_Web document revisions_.
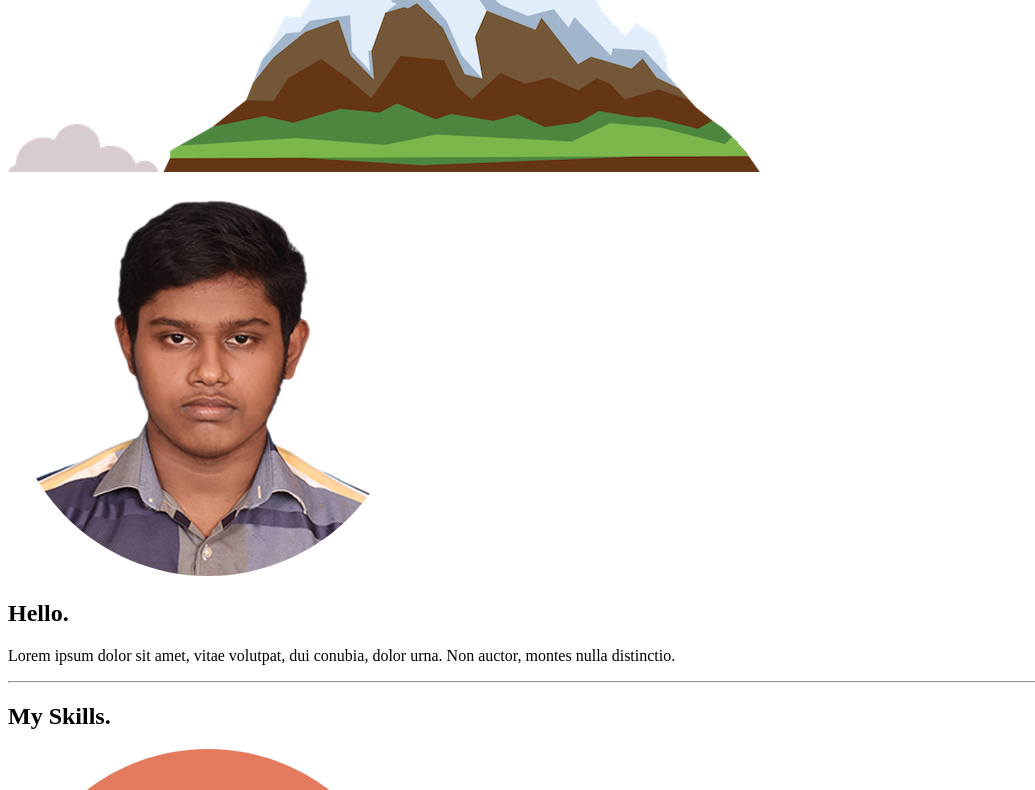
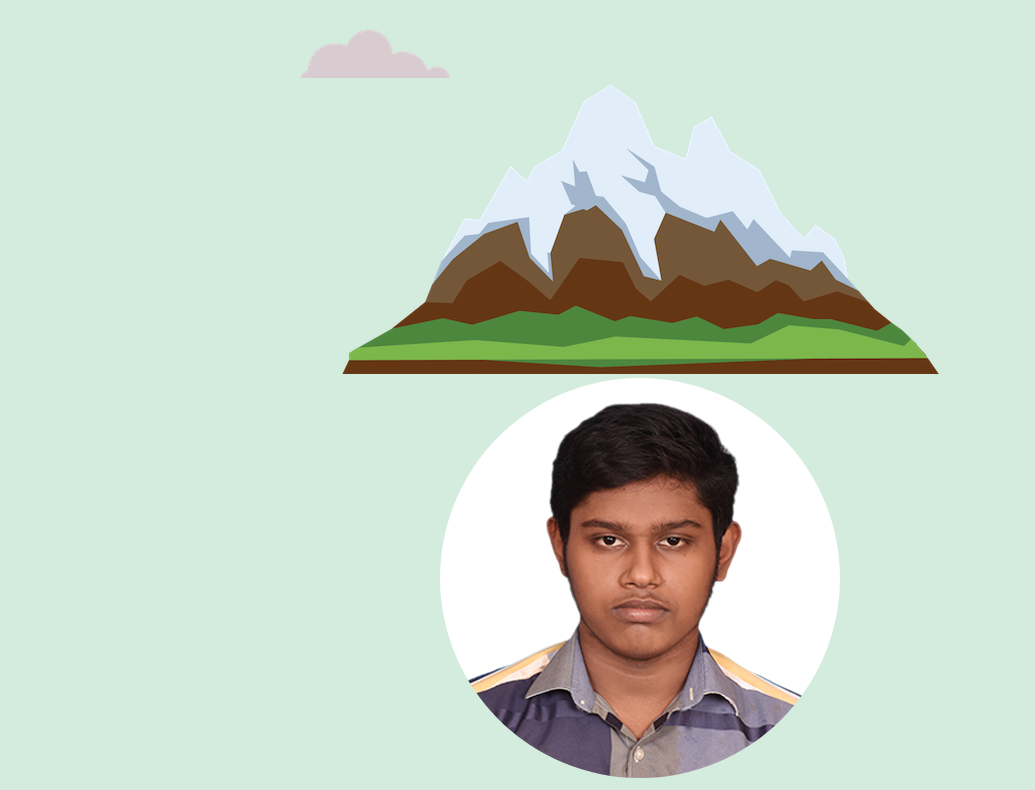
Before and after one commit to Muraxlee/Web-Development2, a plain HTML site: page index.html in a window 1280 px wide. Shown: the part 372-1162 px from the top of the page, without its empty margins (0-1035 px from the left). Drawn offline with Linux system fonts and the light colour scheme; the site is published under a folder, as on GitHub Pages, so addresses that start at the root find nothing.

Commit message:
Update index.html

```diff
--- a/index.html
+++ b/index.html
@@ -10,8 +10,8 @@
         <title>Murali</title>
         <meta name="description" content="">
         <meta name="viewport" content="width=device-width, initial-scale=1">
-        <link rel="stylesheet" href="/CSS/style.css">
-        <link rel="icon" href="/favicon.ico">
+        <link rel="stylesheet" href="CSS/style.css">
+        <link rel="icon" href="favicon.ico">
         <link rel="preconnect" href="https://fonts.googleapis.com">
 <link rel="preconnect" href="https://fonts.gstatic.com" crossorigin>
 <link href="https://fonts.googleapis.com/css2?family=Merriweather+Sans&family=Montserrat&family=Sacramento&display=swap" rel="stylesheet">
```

_What is being asked_. Scan the data, and report each line that uses the word "stylesheet".

_Answer box_.
-        <link rel="stylesheet" href="/CSS/style.css">
+        <link rel="stylesheet" href="CSS/style.css">
 <link href="https://fonts.googleapis.com/css2?family=Merriweather+Sans&family=Montserrat&family=Sacramento&display=swap" rel="stylesheet">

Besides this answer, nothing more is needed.